Denver Public Schools Employee Referral Program


Spotlight: KIPP (Knowledge is Power Program) NYC’s and Uncommon Schools’ employee referral programs (MA, NJ, NY)
Description Many school districts offer referral bonuses for referring a candidate who is ultimately hired. The only requirement is to forward the contact information of the person being referred and the recruitment team does the rest, including contacting every referral.
Scope of Reach KIPP Schools and Uncommon Schools
Timeframe Ongoing
Budget / Sources of funds KIPP NYC currently offers $1,000 per successful hire to the referring individual. In the first year of the program, however, KIPP started with smaller rewards, such as a $100 gift card per successful hire, plus a $100 gift card to the employee who referred the most candidates. Uncommon Schools offers $1,000 for referrals for immediate hire and $500 for all other referrals.
Actor(s) Implementing KIPP NYC Recruitment Team and Uncommon Schools
  • KIPP NYC: The program has enabled KIPP NYC to quickly fill vacancies with qualified candidates. In 2016, there were 280 referrals for 63 teaching positions. Ultimately, 33 referred candidates were hired to fill 52% of the open teaching positions.
  • Uncommon Schools: Employee referrals account for a larger percentage of new hires than any other recruitment strategy.

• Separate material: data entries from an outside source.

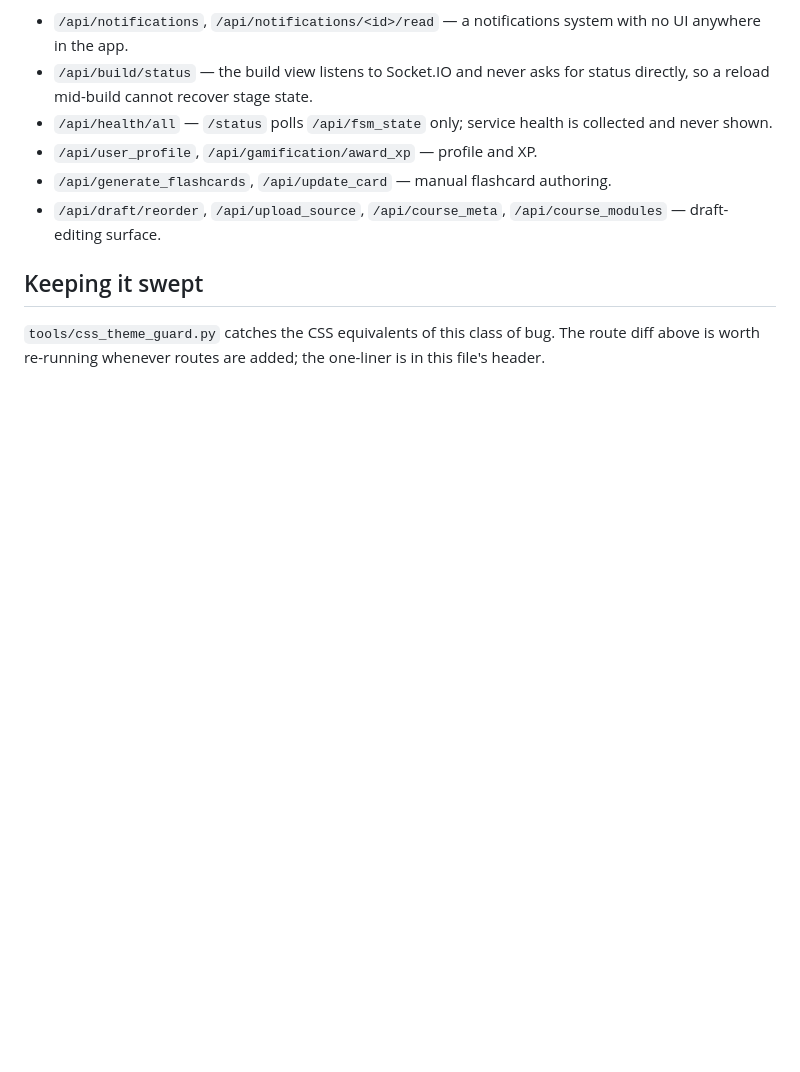
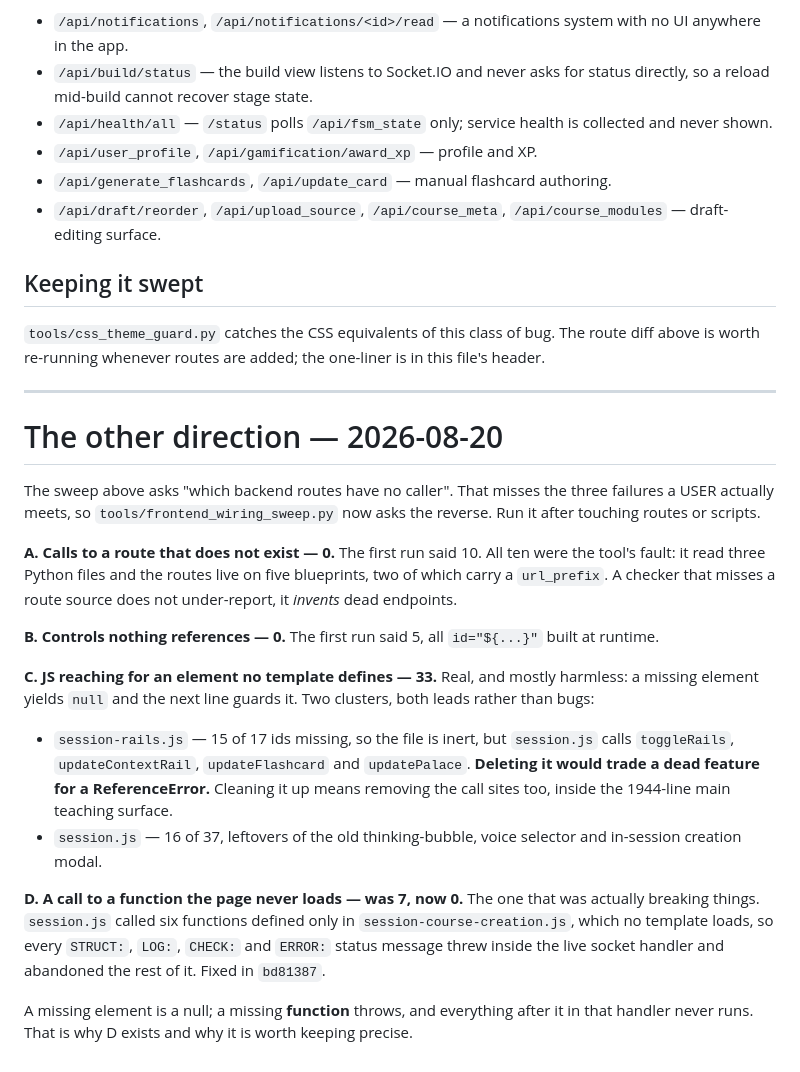
Before and after one commit to brennansk1/Helga-Soctraic-Voice-Tutor, a Markdown page: docs/BACKEND_FRONTEND_SWEEP.md, the part around the change. Drawn GitHub-style; blank space fills up the shorter version.

Commit message:
docs: record the reverse wiring sweep and what it found
The existing sweep asked which routes have no caller. This adds the other
direction -- dead controls, broken calls, and calls to functions the page
never loads -- with the two clusters left deliberately unfixed and why.

```diff
--- a/docs/BACKEND_FRONTEND_SWEEP.md
+++ b/docs/BACKEND_FRONTEND_SWEEP.md
@@ -59,3 +59,42 @@ rather than a bug, so none was wired on assumption:
 `tools/css_theme_guard.py` catches the CSS equivalents of this class of bug.
 The route diff above is worth re-running whenever routes are added; the
 one-liner is in this file's header.
+
+
+---
+
+# The other direction — 2026-08-20
+
+The sweep above asks "which backend routes have no caller". That misses the
+three failures a USER actually meets, so `tools/frontend_wiring_sweep.py` now
+asks the reverse. Run it after touching routes or scripts.
+
+**A. Calls to a route that does not exist — 0.** The first run said 10. All ten
+were the tool's fault: it read three Python files and the routes live on five
+blueprints, two of which carry a `url_prefix`. A checker that misses a route
+source does not under-report, it *invents* dead endpoints.
+
+**B. Controls nothing references — 0.** The first run said 5, all
+`id="${...}"` built at runtime.
+
+**C. JS reaching for an element no template defines — 33.** Real, and mostly
+harmless: a missing element yields `null` and the next line guards it. Two
+clusters, both leads rather than bugs:
+
+- `session-rails.js` — 15 of 17 ids missing, so the file is inert, but
+  `session.js` calls `toggleRails`, `updateContextRail`, `updateFlashcard` and
+  `updatePalace`. **Deleting it would trade a dead feature for a
+  ReferenceError.** Cleaning it up means removing the call sites too, inside
+  the 1944-line main teaching surface.
+- `session.js` — 16 of 37, leftovers of the old thinking-bubble, voice
+  selector and in-session creation modal.
+
+**D. A call to a function the page never loads — was 7, now 0.** The one that
+was actually breaking things. `session.js` called six functions defined only in
+`session-course-creation.js`, which no template loads, so every `STRUCT:`,
+`LOG:`, `CHECK:` and `ERROR:` status message threw inside the live socket
+handler and abandoned the rest of it. Fixed in `bd81387`.
+
+A missing element is a null; a missing **function** throws, and everything
+after it in that handler never runs. That is why D exists and why it is worth
+keeping precise.
```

Promising Practice: Hire as early as possible

Research/Evidence Shows: Recommended Actions:

The most qualified teaching candidates receive and accept job offers early in the hiring season. Therefore, districts should consider posting teaching vacancies, interviewing and extending offers as early in the hiring season (February/March) as possible.

A study done by the Indiana Department of Education found that 60% of teachers hired from March to May were “highly effective” compared to 40% of those hired later in the hiring season. (NO LONGER AVAILABLE)

  • Post and fill teaching vacancies for the next school year early in the calendar year.

Connecticut REAP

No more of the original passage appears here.